We'll end the week with a couple things worth mentioning.
President Obama signed a bill that got through both houses of Congress - pause to consider that for a moment - which touches investors and the business community: The Jumpstart our Business Startups (JOBS) Act.
Consumer groups fret that the law will lessens protections for investors because businesses won't have to disclose as much information, but many business groups were happy.
Pennsylvania Bio is among the latter.
"The JOBS Act creates an 'on-ramp' to the public market for emerging growth companies, allowing them five years to focus on conducting critical research before having to divert funds to costly regulations," Pa. Bio said in a statement. "In particular, emerging growth companies will be exempt for their first five years on the public market from the compliance burdens of Sarbanes-Oxley (SOX) Section 404(b), which SEC studies estimate cost companies up to $2 million per year. Additionally, the on-ramp will ease certain accounting and disclosure requirements for a company’s first five years."
The rest of the Pa. Bio statement is here.
Health care fraud:
The federal government's efforts to fight health-care fraud continue. Attorney General Eric Holder and Health and Human Services Secretary Kathleen Sebelius were in Chicago to discuss the topic at a health care summit.
The conviction and prison sentence for a former Temple doctor for Medicare fraud was among the recent local examples.
"Attorney General Holder just spoke about law enforcement’s strong commitment to stamping out fraud," Sebelius said in her speech. "More boots on the ground has meant more criminals locked up, more schemes taken down, and a stronger health care system for the rest of us.

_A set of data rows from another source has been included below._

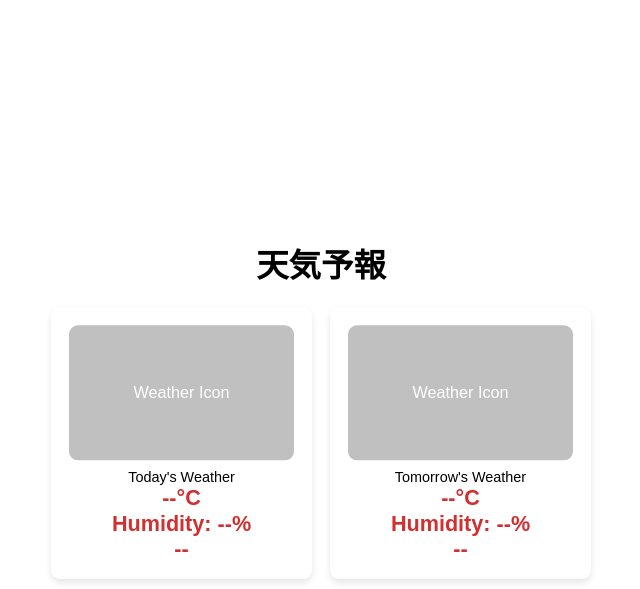
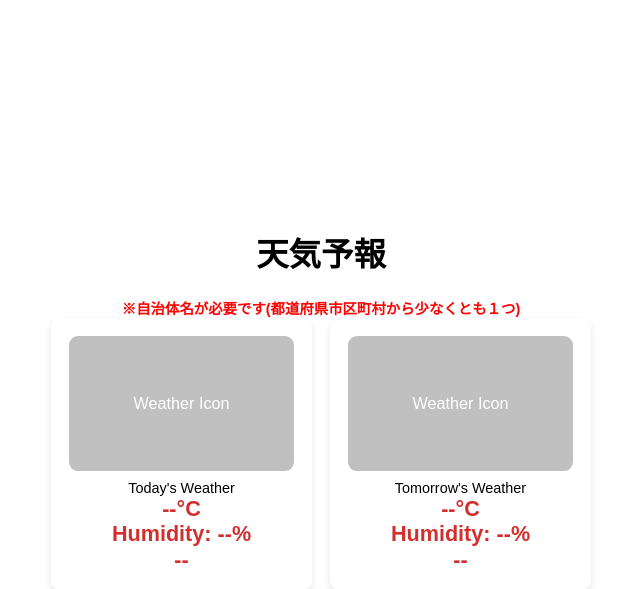
Before and after one commit to Mekann2904/Web-Application-Exercise, a Flask app: page /weather_info in a window 1280 px wide. Shown: the top 589 px of the page, without its empty margins (319-959 px from the left). Run offline with Flask 2, Linux system fonts and the light colour scheme; data that the repository does not hold is empty.

Commit message:
細かな修正

```diff
--- a/app/routes.py
+++ b/app/routes.py
@@ -160,7 +160,6 @@
 
         if last_location:
             location = last_location[0]
-
             # まず「〇〇県」が存在するかを確認
             if re.search(r'.+県', location):
                 # 「県」で区切られる部分の後に文字列が続くかをチェック
@@ -171,10 +170,14 @@
                     city_match = re.search(r'(.+市)', location_without_prefecture)
                     if city_match:
                         location = city_match.group(0)  # 「〇〇市」部分を取り出す
+                    else:
+                        # 「市」が見つからない場合は「県」を使用
+                        location = re.search(r'.+県', location).group(0)
             else:
                 city_match = re.search(r'(.+市)', location)
                 if city_match:
                     location = city_match.group(0)  # 「〇〇市」部分を取り出す
+
 
 
             response = requests.get(f'http://api.geonames.org/searchJSON?q={location}&maxRows=1&username={GEONAMES_USERNAME}')
--- a/app/static/js/weather_info_scripts.js
+++ b/app/static/js/weather_info_scripts.js
@@ -52,6 +52,7 @@
         document.getElementById('weather-icon-tomorrow').innerHTML = `<img src="http://openweathermap.org/img/wn/${tomorrowIcon}.png" alt="Weather Icon">`;
     } catch (error) {
         console.error('Error fetching weather data:', error);
+        document.getElementById('weather-error-message').textContent = "※自治体名が必要です(都道府県市区町村から少なくとも１つ)";
     }
 }
 
--- a/app/templates/weather_info.html
+++ b/app/templates/weather_info.html
@@ -2,6 +2,8 @@
 {% extends "base.html" %}
 {% block content %}
 <h1>天気予報</h1>
+<!-- エラーメッセージ表示用 -->
+<div id="weather-error-message" style="color: red; font-weight: bold;"></div>
 <div class="weather-container">
 	<div class="weather-card">
 		<div class="weather-icon" id="weather-icon-today">Weather Icon</div>
```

"But we're not just prosecuting fraud. We're also taking steps to prevent it.
"In the past, nearly anyone could fill out a form and become a Medicare provider. In a matter of weeks, criminals could set up false clinics, enlist willing accomplices and vulnerable seniors to submit false claims and begin collecting payments. For industrious criminals, this approach was a ripe target......Today, before you can become a Medicare provider, you have to go through a rigorous third-party review process that will make sure you meet all the requirements to bill Medicare."
A link to the text of Sebelius' speech is here.
A link to the text of Holders' speech is here.
Crackdown on pain pills:
The Wall Street Journal and NBC News reported that federal authorities' attempts to crackdown on abuse of prescriptions for pain medication extended to six Walgreen stores and distribution center in Florida.
CVS Caremark stores and a facility for distributor Cardinal Health were targets of earlier raids and investigations.
The link to the Journal story is here.
Pfizer to pay less severance:
Bloomberg News reported Friday morning that Pfizer will cut the severance package given to workers fired after May 14. The link to the story is here.
The drugmaker, which is headquartered in Manhattan but has a big facility in Collegeville, has fired 26,000 workers in the last three year.
For those U.S. workers laid off after May 14, severance will be cut to eight weeks from 12, and health benefits will last eight weeks rather than a year. As with some companies, employees get additional weeks of pay and health insurance the longer they’ve been with the company.
Bloomberg said it obtained the memo from a Pfizer employee and spokeswoman Joan Campion confirmed the content.
Just a reminder, we're happy to field your internal memos and my email address is dsell@ phillynews.com.